Our last stop at Manchester Art Gallery, turned out to be an unexpected highlight. With an impressive, well kept and well laid-out collection, covering an almost 700 year span, it packs an impressive punch for a gallery of its size. Its rooms of Pre-Raphaelite and Victorian art (including John William Waterhouse's Hylas and the Nymphs and Charles Mengin's Sappho) were a particularly treat, which was a genuine surprise given my previous lack of interest in work of that type.

While much of this work was often beautiful and even at times emotional, little of the contemporary work on show was either. I am an artist, who by very definition makes contemporary work, work that is, to me, both emotional and beautiful. Over the past few years I've met plenty other artists who are similarly engaged. I believe that this kind of work, made using the hand, the eye and the heart, would be well received by the viewing public, if only they knew of its existence.
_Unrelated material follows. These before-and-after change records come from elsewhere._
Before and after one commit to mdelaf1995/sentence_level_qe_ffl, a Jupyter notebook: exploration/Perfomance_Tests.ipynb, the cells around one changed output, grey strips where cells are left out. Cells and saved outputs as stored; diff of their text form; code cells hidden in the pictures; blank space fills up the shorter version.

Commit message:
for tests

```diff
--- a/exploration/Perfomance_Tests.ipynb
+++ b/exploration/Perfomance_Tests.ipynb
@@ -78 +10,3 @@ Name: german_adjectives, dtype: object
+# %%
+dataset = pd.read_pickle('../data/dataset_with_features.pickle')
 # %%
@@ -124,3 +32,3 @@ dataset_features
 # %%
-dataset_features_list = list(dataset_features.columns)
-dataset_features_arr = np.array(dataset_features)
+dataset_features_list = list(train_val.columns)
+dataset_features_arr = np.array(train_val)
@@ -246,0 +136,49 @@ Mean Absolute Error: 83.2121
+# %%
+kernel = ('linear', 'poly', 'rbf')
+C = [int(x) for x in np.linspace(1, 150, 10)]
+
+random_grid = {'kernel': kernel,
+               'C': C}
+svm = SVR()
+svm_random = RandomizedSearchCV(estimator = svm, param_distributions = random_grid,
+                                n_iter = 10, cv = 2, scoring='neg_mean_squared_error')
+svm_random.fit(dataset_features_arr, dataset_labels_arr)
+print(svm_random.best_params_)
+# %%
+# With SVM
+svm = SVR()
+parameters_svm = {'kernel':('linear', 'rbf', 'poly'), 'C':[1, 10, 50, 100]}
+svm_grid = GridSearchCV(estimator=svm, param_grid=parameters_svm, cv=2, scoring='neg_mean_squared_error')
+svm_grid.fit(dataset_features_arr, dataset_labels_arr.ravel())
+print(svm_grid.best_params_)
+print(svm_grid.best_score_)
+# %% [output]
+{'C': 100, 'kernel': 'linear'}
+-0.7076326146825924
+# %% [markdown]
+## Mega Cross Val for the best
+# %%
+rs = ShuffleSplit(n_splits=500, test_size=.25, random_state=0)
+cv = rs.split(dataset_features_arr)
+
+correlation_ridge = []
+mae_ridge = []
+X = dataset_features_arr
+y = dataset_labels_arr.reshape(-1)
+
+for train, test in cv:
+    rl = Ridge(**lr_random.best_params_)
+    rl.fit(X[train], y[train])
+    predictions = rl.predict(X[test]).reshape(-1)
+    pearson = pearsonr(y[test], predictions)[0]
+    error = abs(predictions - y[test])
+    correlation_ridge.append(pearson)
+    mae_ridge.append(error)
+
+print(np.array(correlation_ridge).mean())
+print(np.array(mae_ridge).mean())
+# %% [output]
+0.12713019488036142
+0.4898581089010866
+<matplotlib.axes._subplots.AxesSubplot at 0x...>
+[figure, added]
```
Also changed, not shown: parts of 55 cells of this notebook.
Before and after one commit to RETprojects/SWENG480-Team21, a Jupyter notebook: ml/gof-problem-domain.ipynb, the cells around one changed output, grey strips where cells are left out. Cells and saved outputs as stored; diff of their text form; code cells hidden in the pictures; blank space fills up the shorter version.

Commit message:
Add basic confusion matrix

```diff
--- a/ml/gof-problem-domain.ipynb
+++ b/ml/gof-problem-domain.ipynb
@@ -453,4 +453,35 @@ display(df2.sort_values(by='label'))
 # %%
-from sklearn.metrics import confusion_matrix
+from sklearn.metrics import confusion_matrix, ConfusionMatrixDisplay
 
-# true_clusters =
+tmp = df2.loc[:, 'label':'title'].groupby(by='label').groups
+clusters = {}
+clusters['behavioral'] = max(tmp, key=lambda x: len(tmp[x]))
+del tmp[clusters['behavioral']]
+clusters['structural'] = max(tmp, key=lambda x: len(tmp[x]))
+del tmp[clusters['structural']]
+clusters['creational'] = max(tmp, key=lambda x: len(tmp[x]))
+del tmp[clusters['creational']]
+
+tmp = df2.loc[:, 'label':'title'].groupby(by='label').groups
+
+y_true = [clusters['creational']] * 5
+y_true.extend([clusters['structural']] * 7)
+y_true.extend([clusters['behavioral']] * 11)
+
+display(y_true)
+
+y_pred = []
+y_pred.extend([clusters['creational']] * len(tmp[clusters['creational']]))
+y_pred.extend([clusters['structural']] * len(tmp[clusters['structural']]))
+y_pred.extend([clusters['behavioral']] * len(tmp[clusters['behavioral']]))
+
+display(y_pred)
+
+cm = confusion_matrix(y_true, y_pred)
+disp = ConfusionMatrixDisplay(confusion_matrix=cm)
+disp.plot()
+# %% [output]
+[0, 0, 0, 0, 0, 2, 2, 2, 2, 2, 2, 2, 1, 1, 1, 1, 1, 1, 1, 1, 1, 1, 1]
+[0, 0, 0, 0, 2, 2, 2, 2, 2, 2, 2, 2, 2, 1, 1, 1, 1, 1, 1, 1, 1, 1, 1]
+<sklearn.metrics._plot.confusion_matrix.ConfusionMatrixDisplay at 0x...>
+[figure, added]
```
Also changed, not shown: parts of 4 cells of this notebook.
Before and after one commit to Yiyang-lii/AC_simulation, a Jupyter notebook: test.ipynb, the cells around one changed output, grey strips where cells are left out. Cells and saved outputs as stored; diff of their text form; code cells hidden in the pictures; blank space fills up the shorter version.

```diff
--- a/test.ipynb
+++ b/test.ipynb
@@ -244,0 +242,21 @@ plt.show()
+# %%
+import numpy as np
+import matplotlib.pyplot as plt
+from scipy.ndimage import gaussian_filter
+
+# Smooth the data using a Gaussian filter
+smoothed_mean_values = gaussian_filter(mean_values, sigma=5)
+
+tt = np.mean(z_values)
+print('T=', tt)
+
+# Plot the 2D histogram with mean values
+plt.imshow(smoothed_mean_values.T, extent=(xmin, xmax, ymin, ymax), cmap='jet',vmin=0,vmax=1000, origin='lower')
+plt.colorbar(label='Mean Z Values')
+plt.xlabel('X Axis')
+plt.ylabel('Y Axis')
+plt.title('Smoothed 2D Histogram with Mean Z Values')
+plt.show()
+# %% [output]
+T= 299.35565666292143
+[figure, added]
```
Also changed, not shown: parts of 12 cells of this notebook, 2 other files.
Today I am part of the unfashionable 99% of artists. Being unfashionable does not upset me, neither does being one of the masses. What does upset me is the skewed perception of contemporary art that our public galleries foster. It think it is time for the 99% to get their turn. Who's with me?


  1. Conceptual art is an institutionalized system of promotion and trade. Period. Objects traded within that system are called art simply because nobody wants to call them what they really are. Commodities, things, rhetorical solids. That's some depressing shit.

    So yeah, I feel your pain.

  2. That's a good description of conceptual art. Thanks, I'll have to remember it.